Former Union Minister P Chidambaram is shocked. As the mercury dipped in the national capital, P Chidambaram took to social media to claim that Kerala government’s order to make ‘offensive’ post on social media punishable by 5 years in prison has shocked him.
Shocked by the law made by the LDF government of Kerala making a so-called ‘offensive’ post on social media punishable by 5 years in prison— P. Chidambaram (@PChidambaram_IN) November 22, 2020
This shock experienced by P Chidambaram has shocked me, to put it mildly.
*Cough* Sec 66A of IT Act *cough*
It was in October 2012, when under the draconian section 66A of the IT Act the then Union Finance Minister P Chidambaram’s son got a man arrested for “offensive” tweets against him. Local Crime Branch of CID Police in Puducherry had gone to arrest then 45-year-old Ravi, owner of a plastic packing material factory, for tweeting ‘offensive’ messages to Karti on three occasions from 2011.
Srinivasan had accused Karti of corruption. This is what Karti had tweeted in defence of getting a man arrested for accusing him of corruption.
Free speech is subject to reasonable restrictions. I have a right to seek constitutional/legal remedies over defamatory/scurrilous tweets— Karti P Chidambaram (@KartiPC) October 31, 2012
Eight years down the line, Karti is facing investigation in number of cases including money laundering and having undisclosed foreign assets.
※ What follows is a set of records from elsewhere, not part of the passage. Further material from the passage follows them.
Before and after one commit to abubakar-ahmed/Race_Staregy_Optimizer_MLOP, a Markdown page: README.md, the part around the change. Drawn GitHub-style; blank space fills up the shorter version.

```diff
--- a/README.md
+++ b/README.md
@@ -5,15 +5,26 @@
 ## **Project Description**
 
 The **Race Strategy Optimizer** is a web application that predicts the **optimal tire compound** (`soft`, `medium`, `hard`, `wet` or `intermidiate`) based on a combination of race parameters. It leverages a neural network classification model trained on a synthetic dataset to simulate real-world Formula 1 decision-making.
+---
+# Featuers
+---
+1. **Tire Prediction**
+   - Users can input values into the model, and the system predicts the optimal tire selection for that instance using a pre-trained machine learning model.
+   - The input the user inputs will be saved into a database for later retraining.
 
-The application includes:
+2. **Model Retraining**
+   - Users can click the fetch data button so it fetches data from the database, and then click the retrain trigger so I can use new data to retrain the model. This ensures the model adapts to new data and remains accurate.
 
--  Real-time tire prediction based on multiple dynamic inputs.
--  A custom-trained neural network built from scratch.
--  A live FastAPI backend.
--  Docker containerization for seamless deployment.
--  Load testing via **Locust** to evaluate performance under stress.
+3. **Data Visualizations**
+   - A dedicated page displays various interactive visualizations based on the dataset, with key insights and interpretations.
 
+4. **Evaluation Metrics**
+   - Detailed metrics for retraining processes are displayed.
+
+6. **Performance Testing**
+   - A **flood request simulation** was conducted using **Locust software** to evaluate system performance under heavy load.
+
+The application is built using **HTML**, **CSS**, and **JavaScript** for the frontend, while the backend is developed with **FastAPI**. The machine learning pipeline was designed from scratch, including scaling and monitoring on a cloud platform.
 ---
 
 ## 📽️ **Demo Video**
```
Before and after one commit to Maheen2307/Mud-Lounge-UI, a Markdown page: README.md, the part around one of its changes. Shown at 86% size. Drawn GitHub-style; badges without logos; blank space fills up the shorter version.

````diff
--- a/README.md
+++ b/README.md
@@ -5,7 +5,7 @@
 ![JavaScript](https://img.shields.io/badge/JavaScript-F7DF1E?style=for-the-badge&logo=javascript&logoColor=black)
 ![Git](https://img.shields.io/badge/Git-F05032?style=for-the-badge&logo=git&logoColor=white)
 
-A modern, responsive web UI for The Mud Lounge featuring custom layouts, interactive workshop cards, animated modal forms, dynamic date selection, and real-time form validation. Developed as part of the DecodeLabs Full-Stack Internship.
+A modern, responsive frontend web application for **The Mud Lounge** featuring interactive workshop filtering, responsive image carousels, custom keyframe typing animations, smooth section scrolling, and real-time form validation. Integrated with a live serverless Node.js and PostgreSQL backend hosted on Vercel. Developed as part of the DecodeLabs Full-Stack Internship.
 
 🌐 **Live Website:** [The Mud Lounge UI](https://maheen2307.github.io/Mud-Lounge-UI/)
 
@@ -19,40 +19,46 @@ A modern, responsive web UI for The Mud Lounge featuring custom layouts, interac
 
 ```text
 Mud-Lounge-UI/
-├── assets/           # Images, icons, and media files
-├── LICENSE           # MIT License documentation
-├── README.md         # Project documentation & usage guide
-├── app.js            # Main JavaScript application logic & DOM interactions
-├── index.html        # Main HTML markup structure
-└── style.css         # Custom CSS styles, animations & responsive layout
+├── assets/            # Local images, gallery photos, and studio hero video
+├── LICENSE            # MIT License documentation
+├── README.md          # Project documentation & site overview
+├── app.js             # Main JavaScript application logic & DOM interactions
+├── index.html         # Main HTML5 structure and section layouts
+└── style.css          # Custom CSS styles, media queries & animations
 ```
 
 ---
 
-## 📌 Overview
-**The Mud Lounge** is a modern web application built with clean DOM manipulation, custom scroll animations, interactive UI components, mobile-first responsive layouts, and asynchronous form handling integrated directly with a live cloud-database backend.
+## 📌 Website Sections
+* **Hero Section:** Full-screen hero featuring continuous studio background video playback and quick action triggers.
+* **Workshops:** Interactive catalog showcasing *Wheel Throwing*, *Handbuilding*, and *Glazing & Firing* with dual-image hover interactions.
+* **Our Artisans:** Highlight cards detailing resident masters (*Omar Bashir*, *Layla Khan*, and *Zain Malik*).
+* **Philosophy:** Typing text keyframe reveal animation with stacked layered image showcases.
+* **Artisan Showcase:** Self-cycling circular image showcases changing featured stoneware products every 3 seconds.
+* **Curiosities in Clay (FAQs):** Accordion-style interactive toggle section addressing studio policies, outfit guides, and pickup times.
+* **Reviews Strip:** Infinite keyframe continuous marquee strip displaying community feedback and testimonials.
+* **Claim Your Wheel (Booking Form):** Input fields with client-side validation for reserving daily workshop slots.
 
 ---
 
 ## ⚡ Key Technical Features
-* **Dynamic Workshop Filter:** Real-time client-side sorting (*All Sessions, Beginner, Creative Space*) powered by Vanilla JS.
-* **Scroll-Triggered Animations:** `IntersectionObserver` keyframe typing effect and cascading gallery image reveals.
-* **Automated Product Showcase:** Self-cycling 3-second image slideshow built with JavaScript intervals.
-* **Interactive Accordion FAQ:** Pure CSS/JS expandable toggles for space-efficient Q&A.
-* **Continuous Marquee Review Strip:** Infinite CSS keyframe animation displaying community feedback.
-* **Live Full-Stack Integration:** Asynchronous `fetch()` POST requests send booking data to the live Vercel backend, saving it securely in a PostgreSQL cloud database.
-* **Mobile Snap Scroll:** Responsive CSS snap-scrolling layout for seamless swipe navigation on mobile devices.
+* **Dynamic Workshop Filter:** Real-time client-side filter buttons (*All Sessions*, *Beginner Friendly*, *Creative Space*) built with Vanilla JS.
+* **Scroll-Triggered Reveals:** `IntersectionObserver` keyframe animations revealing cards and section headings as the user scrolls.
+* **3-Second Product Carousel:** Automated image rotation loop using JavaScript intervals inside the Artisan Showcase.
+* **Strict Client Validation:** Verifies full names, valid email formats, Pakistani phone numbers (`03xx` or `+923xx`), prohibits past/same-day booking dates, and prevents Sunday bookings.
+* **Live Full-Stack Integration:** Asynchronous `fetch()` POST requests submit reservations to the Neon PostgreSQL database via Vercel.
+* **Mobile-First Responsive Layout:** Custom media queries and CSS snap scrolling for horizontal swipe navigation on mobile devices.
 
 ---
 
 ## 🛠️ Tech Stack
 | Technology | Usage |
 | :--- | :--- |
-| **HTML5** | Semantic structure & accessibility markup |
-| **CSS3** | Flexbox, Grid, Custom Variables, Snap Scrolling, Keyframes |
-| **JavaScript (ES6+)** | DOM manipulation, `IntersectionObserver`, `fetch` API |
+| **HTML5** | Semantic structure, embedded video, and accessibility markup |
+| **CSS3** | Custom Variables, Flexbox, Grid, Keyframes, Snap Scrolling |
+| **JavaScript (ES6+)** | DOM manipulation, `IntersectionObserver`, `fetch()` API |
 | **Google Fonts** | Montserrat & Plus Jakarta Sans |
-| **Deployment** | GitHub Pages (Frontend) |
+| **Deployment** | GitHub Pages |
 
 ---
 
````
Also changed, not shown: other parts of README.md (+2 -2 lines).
The law was passed by P Chidambaram’s ‘zero loss‘ colleague, Kapil Sibal. Perhaps Congress leaders just did not want the aam janta to question Congress leaders and their family members over allegations of corruption.
Section 66A of IT Act came into force in 2010. Ravi’s arrest based on Karti’s complaint was one of the first incidents of arrest of someone over ‘freedom of expression’. The section was punishable for up to three years in jail over social media posts which are ‘grossly offensive or has menacing character’. Perhaps Chidambaram is shocked that Kerala government put jail time of 5 years, two years more than what they had stated.
That’s not it, though. If you posted any information you knew to be false, but posted only to cause ‘annoyance, inconvenience, danger, obstruction, insult, injury, criminal intimidation, enmity, hatred, or ill will’, a non-bailable arrest warrant awaited you. How dare you cause someone annoyance or inconvenience over social media under non-fascist Congress rule? After all, isn’t Congress synonymous to freedom of speech?
When passing this law, Sibal had claimed he did not intend to censor social media.
Just few days after Karti got the businessman arrested, two girls in Palghar were arrested for questioning the call for Mumbai bandh on death of Shiv Sena founder Bal Thackeray’s death. Again under the Section 66A of IT Act brought in by Kapil Sibal. Thackeray was head of a political outfit. In 2012, Maharashtra had a Congress-run government. Years later, his son, Uddhav Thackeray would join hands with Congress and NCP and form the government in Maharashtra.
Cartoonist Aseem Trivedi was arrested in Mumbai in September 2012, under section 66A of IT Act as well as various other provisions over allegations of ‘insulting’ the national emblem and drawing a cartoon. Speaking of cartoons, another politician who took an offence at her cartoon was West Bengal Chief Minister Mamata Banerjee. A Jadavpur University professor was arrested in April 2012 for circulating ‘anti-Mamata’ cartoons.
And I’m not even beginning to talk about Indira Gandhi imposed Emergency and what it did to freedom of any kind. Apple hadn’t fallen far from the tree as her father, India’s first prime minister, Jawaharlal Nehru got poet Majrooh Sultanpuri arrested for criticism who had to spend good two years in jail.
Hence, when Congress leaders express shock at anyone ‘stifling freedom of expression’, it is nothing short of shocking.